Provided data section start

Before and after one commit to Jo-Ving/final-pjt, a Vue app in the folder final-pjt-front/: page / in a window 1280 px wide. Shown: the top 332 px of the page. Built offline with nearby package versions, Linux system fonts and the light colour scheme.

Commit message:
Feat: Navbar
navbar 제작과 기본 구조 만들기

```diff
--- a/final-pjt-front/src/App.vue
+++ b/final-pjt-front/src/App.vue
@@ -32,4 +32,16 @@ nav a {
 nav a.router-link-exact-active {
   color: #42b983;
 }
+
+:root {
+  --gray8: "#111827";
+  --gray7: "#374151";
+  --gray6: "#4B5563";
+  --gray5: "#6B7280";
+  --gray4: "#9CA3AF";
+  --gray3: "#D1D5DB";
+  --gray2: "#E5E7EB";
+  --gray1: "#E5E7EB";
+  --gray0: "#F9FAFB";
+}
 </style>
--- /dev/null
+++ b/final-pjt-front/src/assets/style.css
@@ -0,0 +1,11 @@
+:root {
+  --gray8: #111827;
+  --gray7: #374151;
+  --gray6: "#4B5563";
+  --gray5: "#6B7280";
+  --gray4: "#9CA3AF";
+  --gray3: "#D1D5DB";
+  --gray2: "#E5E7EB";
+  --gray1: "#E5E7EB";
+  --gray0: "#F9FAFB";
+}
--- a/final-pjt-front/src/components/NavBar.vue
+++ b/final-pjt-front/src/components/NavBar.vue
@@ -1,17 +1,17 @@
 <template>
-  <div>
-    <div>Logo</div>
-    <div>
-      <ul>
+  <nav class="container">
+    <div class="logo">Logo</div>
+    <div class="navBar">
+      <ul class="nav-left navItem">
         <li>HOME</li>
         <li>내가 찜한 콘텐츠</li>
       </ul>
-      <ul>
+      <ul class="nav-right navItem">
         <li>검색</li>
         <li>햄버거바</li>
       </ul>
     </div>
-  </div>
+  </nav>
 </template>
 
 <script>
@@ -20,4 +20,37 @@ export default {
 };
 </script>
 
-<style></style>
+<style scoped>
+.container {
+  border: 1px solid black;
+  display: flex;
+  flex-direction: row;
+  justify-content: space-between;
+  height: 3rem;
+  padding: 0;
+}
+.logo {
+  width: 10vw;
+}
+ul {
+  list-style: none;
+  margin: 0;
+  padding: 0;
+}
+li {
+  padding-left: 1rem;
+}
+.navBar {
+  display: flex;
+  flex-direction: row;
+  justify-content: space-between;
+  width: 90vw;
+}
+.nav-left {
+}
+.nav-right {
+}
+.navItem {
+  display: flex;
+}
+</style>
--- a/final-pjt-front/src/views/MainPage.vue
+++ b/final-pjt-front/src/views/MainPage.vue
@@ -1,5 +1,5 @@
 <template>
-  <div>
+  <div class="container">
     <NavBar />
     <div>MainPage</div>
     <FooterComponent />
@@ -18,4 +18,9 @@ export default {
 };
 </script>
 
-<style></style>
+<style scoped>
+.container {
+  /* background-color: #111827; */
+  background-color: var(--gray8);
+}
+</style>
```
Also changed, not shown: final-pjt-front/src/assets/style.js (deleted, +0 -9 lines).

Provided data section end

Aim of the exercise >> Show each line of the data that contains the string "front".

The answer >>
Before and after one commit to Jo-Ving/final-pjt, a Vue app in the folder final-pjt-front/: page / in a window 1280 px wide. Shown: the top 332 px of the page. Built offline with nearby package versions, Linux system fonts and the light colour scheme.
--- a/final-pjt-front/src/App.vue
+++ b/final-pjt-front/src/App.vue
+++ b/final-pjt-front/src/assets/style.css
--- a/final-pjt-front/src/components/NavBar.vue
+++ b/final-pjt-front/src/components/NavBar.vue
--- a/final-pjt-front/src/views/MainPage.vue
+++ b/final-pjt-front/src/views/MainPage.vue
Also changed, not shown: final-pjt-front/src/assets/style.js (deleted, +0 -9 lines).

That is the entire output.